This essay was originally published on August 11, 2016 by The Good Men Project.
By Jay Bouchard
The dump is where our old toys went to die, and I knew exactly where our yellow peddle-operated plastic tractor was heading that morning. It would have been enough to stay at home and wave goodbye to the source of my fondest childhood memories. I didn’t need to escort my most beloved toy to its grave.
Maybe I was trying to savor a few final minutes with the yellow tractor. Maybe I thought I’d have the courage to convince my dad it didn’t need to go, that if we brought it back home with us, we could fix it, and I’d play with it again. So for whatever reason, I joined my dad on his yearly pilgrimage to the dump.
I stood idly by when he took the yellow tractor out of the minivan. He wheeled it over to the edge of the cement wall, hoisted it above his head, and threw it into the abyss—a giant dumpster ten feet below. There it joined a collage of broken appliances, lamp shades, busted chairs, and various plastic scrap.
I should have kept standing idly by, but instead, I walked over to the cement wall and peered over the edge. I thought I might have some closure; maybe it would be peaceful, like looking into an open casket. Instead, my old yellow tractor wasn’t embalmed, pretty, or peaceful. Just dead, it was lying in a raw mass grave of callously discarded, broken, worn out junk.
Sometimes I can still feel my lips tremble, the painful lump in my throat, the water pooling beneath my eyelids trying desperately to escape. I had to summon every ounce of my eight-year-old strength, but I fought off the tears that day as I looked on my yellow tractor for the final time.
My dad told me recently what my face looked like when I bid the tractor goodbye. He said I looked like he had just thrown my puppy into the dumpster, or worse, my entire childhood.
He said that it was painful for him, too, not because he was particularly attached to that toy, but because he knew better than me that our trip to the dump that morning marked the end of an era. My brother and I had replaced our plastic tractor with bicycles, baseball gloves, and motor scooters. We were still boys, but we’d outgrown the early stages of our childhood.
What I remember best about that morning is what my dad told me as we were driving away from the dump. Though my cheeks weren’t wet, I guess I was still visibly traumatized. He told me it was okay that I have a hard time letting go of things. He explained the concept of nostalgia—a Greek word meaning “sweet ache”—and he told me it might mean that I’m supposed to be a writer.

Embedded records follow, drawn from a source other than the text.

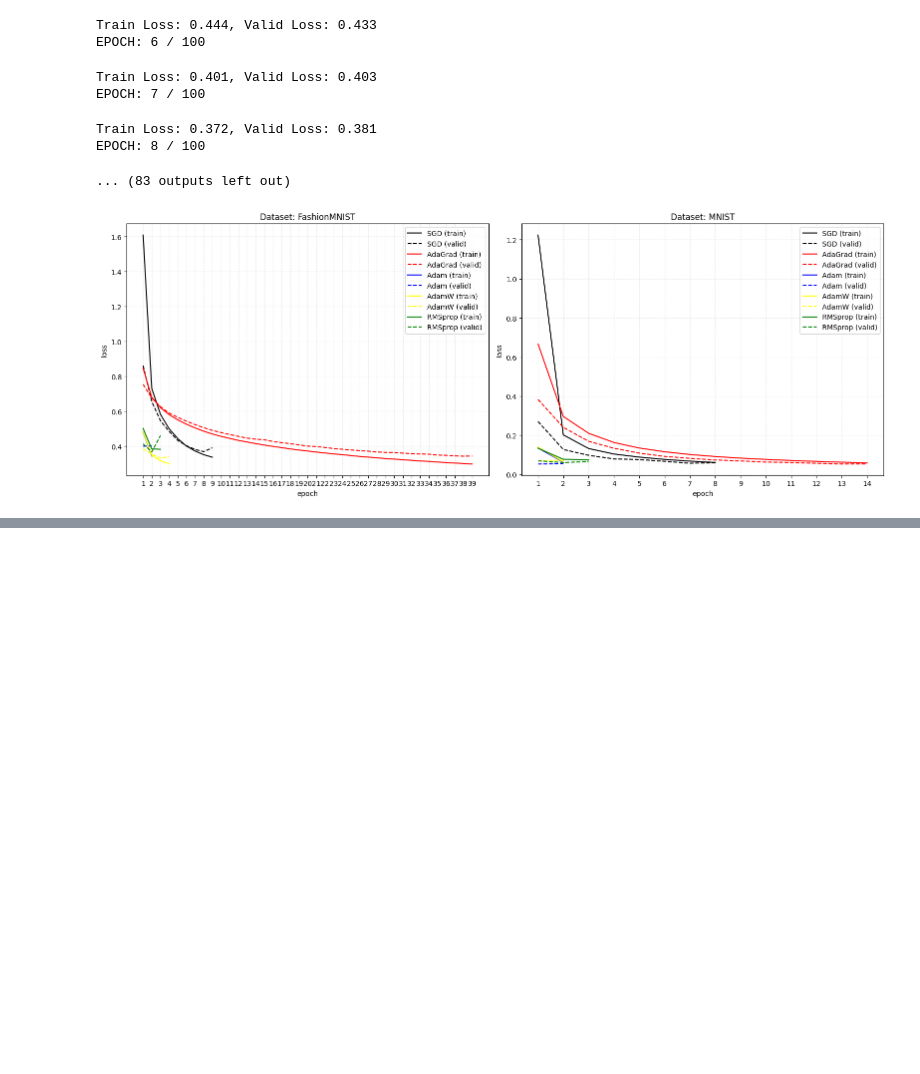
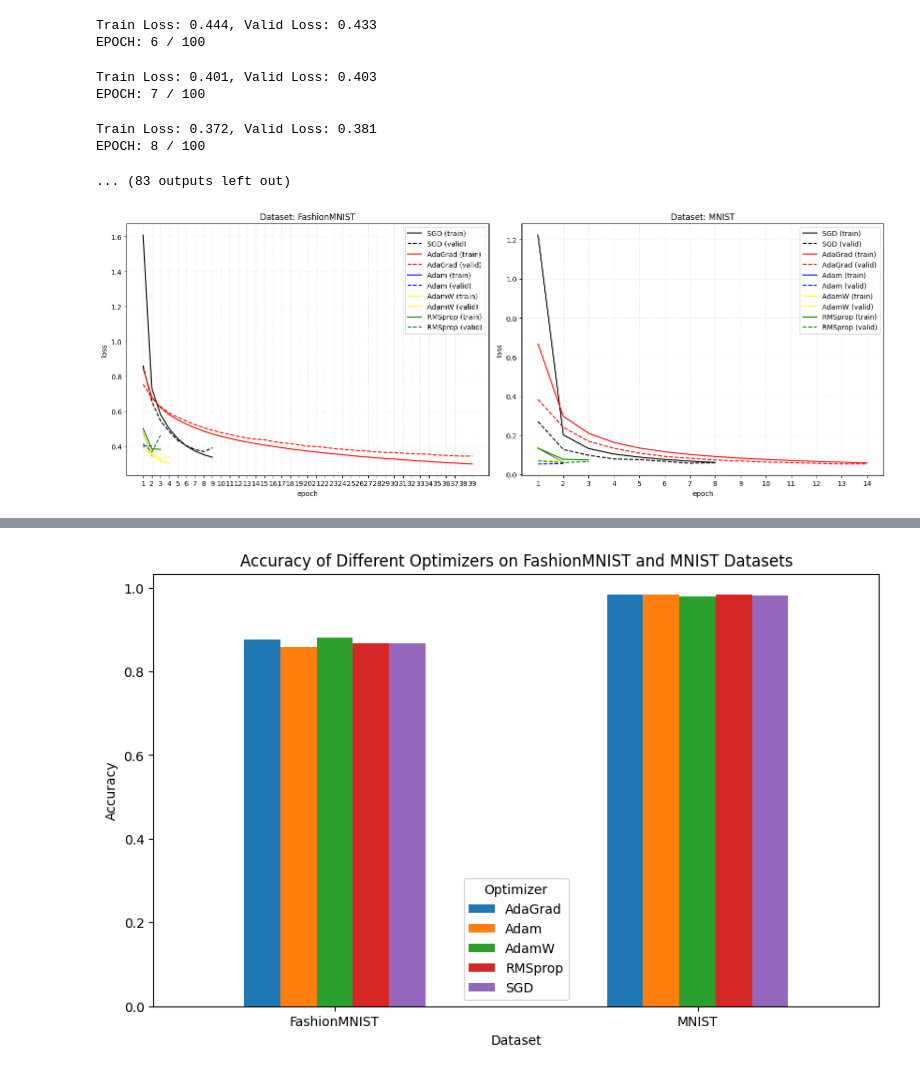
Before and after one commit to a-pralat/TUM-miniproject, a Jupyter notebook: main.ipynb, the cells around one changed output, grey strips where cells are left out. Saved outputs shown, nothing was run; the diff lists cells and outputs as text; code cells hidden in the pictures; blank space fills up the shorter version.

Commit message:
added accuracy

```diff
--- a/main.ipynb
+++ b/main.ipynb
@@ -40,13 +51,17 @@ datasets = {
 }
 # %%
 device = torch.device(
-    "mps" if torch.backends.mps.is_available() else ("cuda" if torch.cuda.is_available() else "cpu")
+    "mps"
+    if torch.backends.mps.is_available()
+    else ("cuda" if torch.cuda.is_available() else "cpu")
 )
 print(device)
 
 
 class CNNClassifier(nn.Module):
-    def __init__(self, number_of_channels: int = 1, number_of_classes: int = 10) -> None:
+    def __init__(
+        self, number_of_channels: int = 1, number_of_classes: int = 10
+    ) -> None:
         super().__init__()
         self.conv1 = nn.Conv2d(number_of_channels, 6, 5)
         self.pool = nn.MaxPool2d(2, 2)
@@ -153,7 +168,8 @@ for dataset_name, dataset in datasets.items():
                 if not os.path.exists(MODEL_PATH):
                     os.makedirs(MODEL_PATH)
                 torch.save(
-                    model.state_dict(), f"{MODEL_PATH}/{dataset_name}_{optimizer_name}_model.pth"
+                    model.state_dict(),
+                    f"{MODEL_PATH}/{dataset_name}_{optimizer_name}_model.pth",
                 )
             else:
                 print(
@@ -208,7 +224,9 @@ colors = ["black", "red", "blue", "yellow", "green"]
 for dataset_idx, (dataset_name, dataset) in enumerate(datasets.items()):
     max_epochs = 0
     for optimizer_idx, (optimizer_name, optimizer) in enumerate(optimizers.items()):
-        results_df = pd.read_csv(f"{RESULT_PATH}/{dataset_name}_{optimizer_name}_results.csv")
+        results_df = pd.read_csv(
+            f"{RESULT_PATH}/{dataset_name}_{optimizer_name}_results.csv"
+        )
         ax[dataset_idx].plot(
             results_df["epoch"] + 1,
             results_df["train_loss"],
@@ -270,7 +288,11 @@ for dataset_name, dataset in datasets.items():
 
     for optimizer_name in optimizers:
         model = CNNClassifier()
-        model.load_state_dict(torch.load(f"{MODEL_PATH}/{dataset_name}_{optimizer_name}_model.pth"))
+        model.load_state_dict(
+            torch.load(
+                f"{MODEL_PATH}/{dataset_name}_{optimizer_name}_model.pth", map_location=device
+            )
+        )
         model.to(device)
         model.eval()
 
@@ -311,0 +426,16 @@ DATASET: MNIST
+# %%
+grouped = results_df.pivot(index="dataset", columns="optimizer", values="accuracy")
+
+grouped.plot(kind="bar", figsize=(10, 6))
+
+plt.xlabel("Dataset")
+plt.ylabel("Accuracy")
+plt.title("Accuracy of Different Optimizers on FashionMNIST and MNIST Datasets")
+plt.xticks(rotation=0)
+plt.legend(title="Optimizer")
+
+
+plt.savefig(f"{RESULT_PATH}/plot_accuracy.png")
+plt.show()
+# %% [output]
+[figure, added]
```
Also changed, not shown: parts of 4 cells of this notebook, 1 other file.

Whether or not I’m destined to be a writer, nostalgia continues to preserve my memories. And thanks to the “sweet ache” that keeps me awake some nights thinking about my childhood, I’ll never forget the way that when I was small, my brother used to place me in that yellow tractor’s plastic bucket, pick me up, and pedal me around our yard.
I’ll never forget the many times that my parents walked around our block pushing my brother and me in that yellow tractor. And I’ll certainly never forget the day my brother tied a rope from the seat post of his bicycle to the front axle of the tractor and dragged me around our neighborhood until I skidded, flipped, and rolled into our neighbor’s yard. It was one of the many events that fractured and wore its mortal parts and made it dump-worthy.
Though at times I wish I could forget the image of our worn-out yellow tractor lying in a dumpster amidst a collection of other people’s forgotten debris. It is that image which is indelible. An image etched in yellow that helps me appreciate the inevitable aches that eventually come from all of life’s cherished sweetness.